• _PROBLEM TO SOLVE_: Examine each line of the data. Copy those that contain the string "children".

(Data entries)
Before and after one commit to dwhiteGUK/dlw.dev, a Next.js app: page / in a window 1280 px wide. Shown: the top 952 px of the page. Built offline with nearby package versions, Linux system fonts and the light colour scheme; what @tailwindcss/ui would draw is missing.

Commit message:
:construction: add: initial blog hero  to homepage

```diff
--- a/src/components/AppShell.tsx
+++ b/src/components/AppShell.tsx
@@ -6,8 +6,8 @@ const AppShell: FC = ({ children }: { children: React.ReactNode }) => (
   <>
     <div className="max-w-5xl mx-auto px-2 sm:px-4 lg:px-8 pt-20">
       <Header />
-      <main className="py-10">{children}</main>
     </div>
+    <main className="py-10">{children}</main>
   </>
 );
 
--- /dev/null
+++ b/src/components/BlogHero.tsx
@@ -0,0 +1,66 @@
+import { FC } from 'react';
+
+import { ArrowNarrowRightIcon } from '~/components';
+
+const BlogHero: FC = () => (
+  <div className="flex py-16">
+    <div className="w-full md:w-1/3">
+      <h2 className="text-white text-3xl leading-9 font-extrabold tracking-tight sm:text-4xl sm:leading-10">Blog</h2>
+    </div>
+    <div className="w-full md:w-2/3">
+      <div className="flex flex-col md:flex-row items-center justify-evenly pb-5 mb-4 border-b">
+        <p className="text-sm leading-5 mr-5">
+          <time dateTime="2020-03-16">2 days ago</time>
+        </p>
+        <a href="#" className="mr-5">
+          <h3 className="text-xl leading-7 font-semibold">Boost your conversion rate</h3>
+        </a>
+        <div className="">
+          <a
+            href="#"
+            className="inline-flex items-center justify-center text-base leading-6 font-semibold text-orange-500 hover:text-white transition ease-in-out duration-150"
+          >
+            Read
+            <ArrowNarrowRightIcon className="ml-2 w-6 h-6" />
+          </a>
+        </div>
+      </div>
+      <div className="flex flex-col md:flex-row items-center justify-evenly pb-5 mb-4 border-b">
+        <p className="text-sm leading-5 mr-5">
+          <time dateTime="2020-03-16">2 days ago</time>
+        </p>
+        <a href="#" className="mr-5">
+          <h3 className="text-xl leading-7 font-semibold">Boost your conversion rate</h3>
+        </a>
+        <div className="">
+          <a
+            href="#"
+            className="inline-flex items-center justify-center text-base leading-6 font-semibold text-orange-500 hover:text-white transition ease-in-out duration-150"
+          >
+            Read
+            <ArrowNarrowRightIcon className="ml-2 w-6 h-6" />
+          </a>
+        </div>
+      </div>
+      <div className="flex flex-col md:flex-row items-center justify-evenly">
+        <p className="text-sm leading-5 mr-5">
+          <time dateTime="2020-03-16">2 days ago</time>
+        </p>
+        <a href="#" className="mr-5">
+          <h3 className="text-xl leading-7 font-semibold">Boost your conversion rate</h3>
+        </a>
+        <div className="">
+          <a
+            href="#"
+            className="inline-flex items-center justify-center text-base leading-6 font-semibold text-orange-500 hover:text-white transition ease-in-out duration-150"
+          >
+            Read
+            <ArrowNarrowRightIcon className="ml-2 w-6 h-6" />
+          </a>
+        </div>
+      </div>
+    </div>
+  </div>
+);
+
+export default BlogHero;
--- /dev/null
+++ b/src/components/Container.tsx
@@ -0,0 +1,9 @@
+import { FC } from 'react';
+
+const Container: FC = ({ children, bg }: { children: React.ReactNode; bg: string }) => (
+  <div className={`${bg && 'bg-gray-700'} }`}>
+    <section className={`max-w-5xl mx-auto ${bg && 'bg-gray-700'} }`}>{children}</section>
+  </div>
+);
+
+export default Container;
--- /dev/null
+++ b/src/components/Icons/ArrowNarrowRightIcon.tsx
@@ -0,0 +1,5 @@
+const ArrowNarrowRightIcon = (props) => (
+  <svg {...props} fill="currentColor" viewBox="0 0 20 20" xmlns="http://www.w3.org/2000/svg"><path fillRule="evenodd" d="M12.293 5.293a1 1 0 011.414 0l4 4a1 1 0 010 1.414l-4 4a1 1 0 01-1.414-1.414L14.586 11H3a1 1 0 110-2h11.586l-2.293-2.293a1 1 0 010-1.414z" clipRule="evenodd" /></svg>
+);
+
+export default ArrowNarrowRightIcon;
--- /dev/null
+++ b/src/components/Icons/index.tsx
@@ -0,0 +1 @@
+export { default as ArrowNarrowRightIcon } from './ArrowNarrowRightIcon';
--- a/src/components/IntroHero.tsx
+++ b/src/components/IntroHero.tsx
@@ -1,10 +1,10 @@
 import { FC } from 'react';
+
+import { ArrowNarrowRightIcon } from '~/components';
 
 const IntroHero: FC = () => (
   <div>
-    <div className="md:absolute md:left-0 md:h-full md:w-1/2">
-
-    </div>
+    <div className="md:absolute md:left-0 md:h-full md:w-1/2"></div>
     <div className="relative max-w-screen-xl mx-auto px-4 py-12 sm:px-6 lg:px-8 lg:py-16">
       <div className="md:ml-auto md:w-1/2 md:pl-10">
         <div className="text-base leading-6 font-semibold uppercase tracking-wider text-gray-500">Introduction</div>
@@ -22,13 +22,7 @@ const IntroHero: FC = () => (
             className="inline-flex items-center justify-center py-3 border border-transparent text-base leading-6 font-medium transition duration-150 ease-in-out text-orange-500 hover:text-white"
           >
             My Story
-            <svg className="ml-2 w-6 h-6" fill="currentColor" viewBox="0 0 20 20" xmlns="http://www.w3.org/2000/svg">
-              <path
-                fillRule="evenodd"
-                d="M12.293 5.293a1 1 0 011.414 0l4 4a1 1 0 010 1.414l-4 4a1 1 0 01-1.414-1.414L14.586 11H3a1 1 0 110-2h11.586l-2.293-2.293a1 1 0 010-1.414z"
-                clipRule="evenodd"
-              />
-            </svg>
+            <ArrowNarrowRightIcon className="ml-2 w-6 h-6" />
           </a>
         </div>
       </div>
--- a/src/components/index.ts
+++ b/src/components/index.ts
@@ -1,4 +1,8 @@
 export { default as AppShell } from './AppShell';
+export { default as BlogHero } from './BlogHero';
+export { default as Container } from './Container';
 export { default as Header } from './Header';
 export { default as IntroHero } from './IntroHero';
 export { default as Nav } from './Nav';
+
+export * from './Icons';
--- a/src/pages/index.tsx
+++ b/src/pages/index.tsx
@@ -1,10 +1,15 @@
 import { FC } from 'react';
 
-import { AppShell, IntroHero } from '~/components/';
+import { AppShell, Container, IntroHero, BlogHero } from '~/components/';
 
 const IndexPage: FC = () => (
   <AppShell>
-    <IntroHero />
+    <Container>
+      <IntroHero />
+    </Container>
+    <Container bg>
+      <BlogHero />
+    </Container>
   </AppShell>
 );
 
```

• _ANSWER TO THE PROBLEM_:
@@ -6,8 +6,8 @@ const AppShell: FC = ({ children }: { children: React.ReactNode }) => (
-      <main className="py-10">{children}</main>
+    <main className="py-10">{children}</main>
+const Container: FC = ({ children, bg }: { children: React.ReactNode; bg: string }) => (
+    <section className={`max-w-5xl mx-auto ${bg && 'bg-gray-700'} }`}>{children}</section>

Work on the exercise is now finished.